:: Record set ::
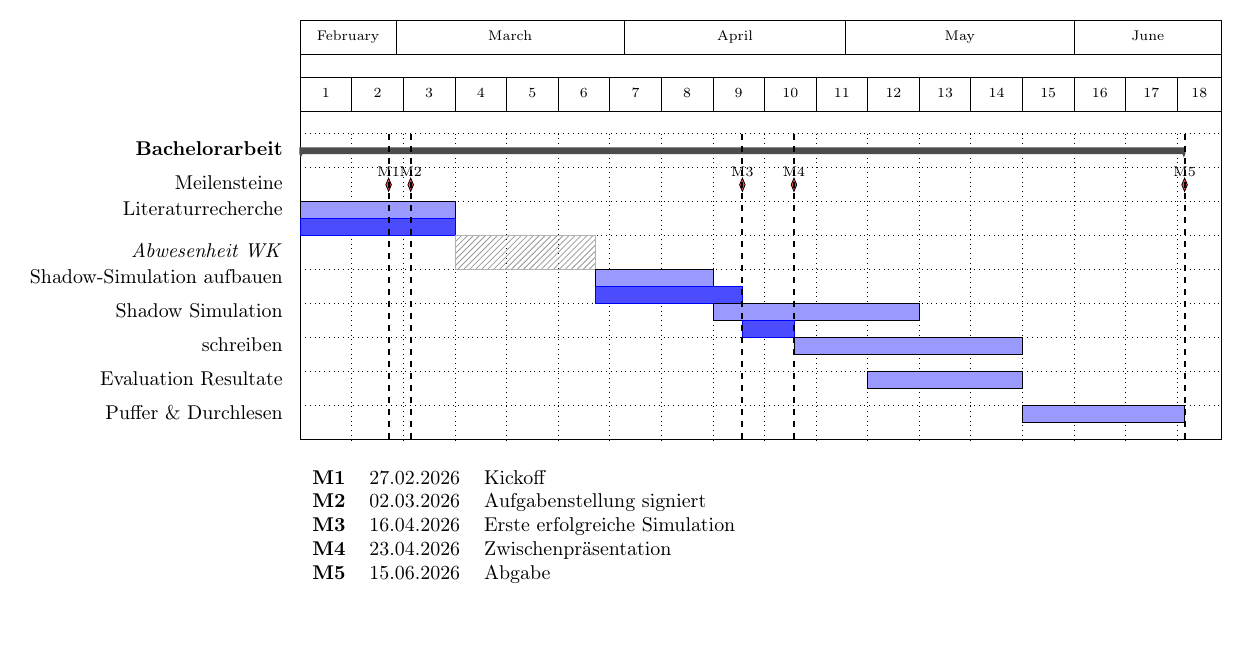
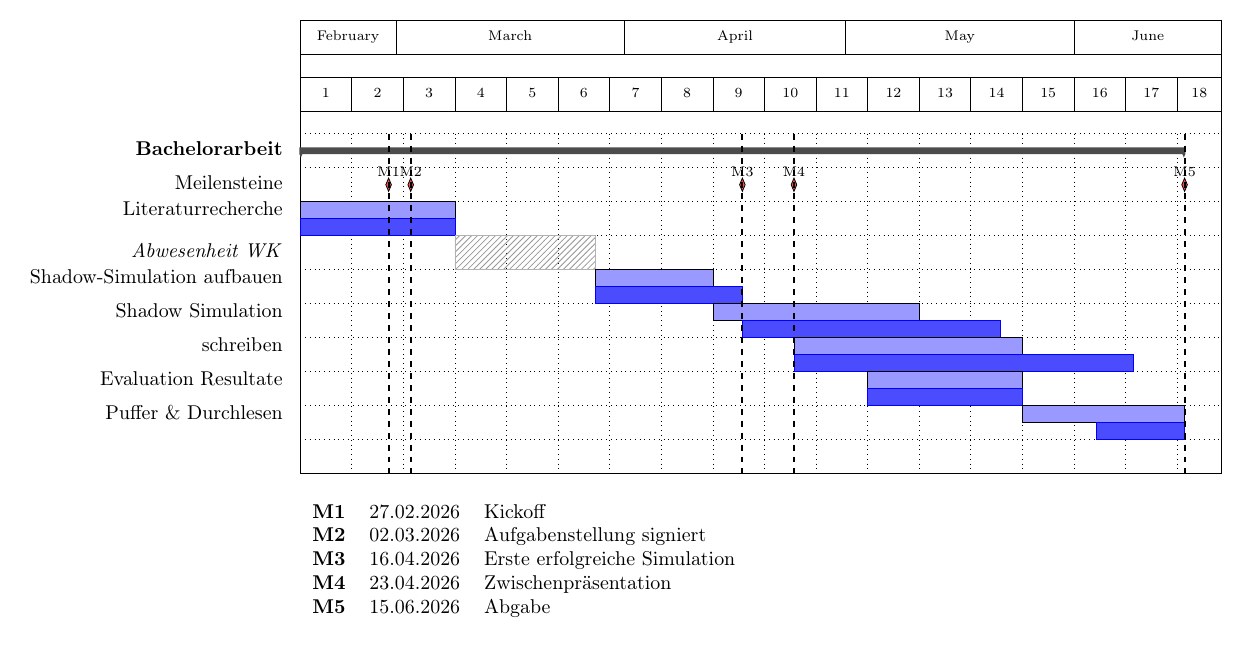
Before and after one commit to OliverStaub/BachelorThesis, a LaTeX figure (src/thesis/figs/projektplan.tex, which reads src/thesis/figs/projektplan_body.tex): the whole page. Compiled offline with pdfLaTeX.

Commit message:
update projektplan

```diff
--- a/src/thesis/figs/projektplan_body.tex
+++ b/src/thesis/figs/projektplan_body.tex
@@ -33,13 +33,16 @@
   \ganttbar[bar/.append style={fill=blue!70, draw=blue!100}, bar height=.5,bar top shift=0.5, inline]{}{2026-03-28}{2026-04-16} \\
 
   \ganttbar[bar height=.5,bar top shift = 0]{Shadow Simulation}{2026-04-13}{2026-05-10}
-  \ganttbar[bar/.append style={fill=blue!70, draw=blue!100}, bar height=.5,bar top shift=0.5, inline]{}{2026-04-17}{2026-04-23} \\
+  \ganttbar[bar/.append style={fill=blue!70, draw=blue!100}, bar height=.5,bar top shift=0.5, inline]{}{2026-04-17}{2026-05-21} \\
 
-  \ganttbar[bar height=.5,bar top shift = 0]{schreiben}{2026-04-24}{2026-05-24} \\
+  \ganttbar[bar height=.5,bar top shift = 0]{schreiben}{2026-04-24}{2026-05-24}
+  \ganttbar[bar/.append style={fill=blue!70, draw=blue!100}, bar height=.5,bar top shift=0.5, inline]{}{2026-04-24}{2026-06-08} \\
 
-  \ganttbar[bar height=.5,bar top shift = 0]{Evaluation Resultate}{2026-05-04}{2026-05-24} \\
+  \ganttbar[bar height=.5,bar top shift = 0]{Evaluation Resultate}{2026-05-04}{2026-05-24}
+  \ganttbar[bar/.append style={fill=blue!70, draw=blue!100}, bar height=.5,bar top shift=0.5, inline]{}{2026-05-04}{2026-05-24} \\
 
   \ganttbar[bar height=.5,bar top shift = 0]{Puffer \& Durchlesen}{2026-05-25}{2026-06-15}
+  \ganttbar[bar/.append style={fill=blue!70, draw=blue!100}, bar height=.5,bar top shift=0.5, inline]{}{2026-06-04}{2026-06-15}\\
 
   \ganttvrule{}{2026-02-27}
   \ganttvrule{}{2026-03-02}
```
Also changed, not shown: src/thesis/figs/projektplan.pdf, src/thesis/figs/projektplan.png, 1 other file.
:::
• Your assignment:
Where a line of the records holds the word "Evaluation", copy that line.

• Task solution:
-  \ganttbar[bar height=.5,bar top shift = 0]{Evaluation Resultate}{2026-05-04}{2026-05-24} \\
+  \ganttbar[bar height=.5,bar top shift = 0]{Evaluation Resultate}{2026-05-04}{2026-05-24}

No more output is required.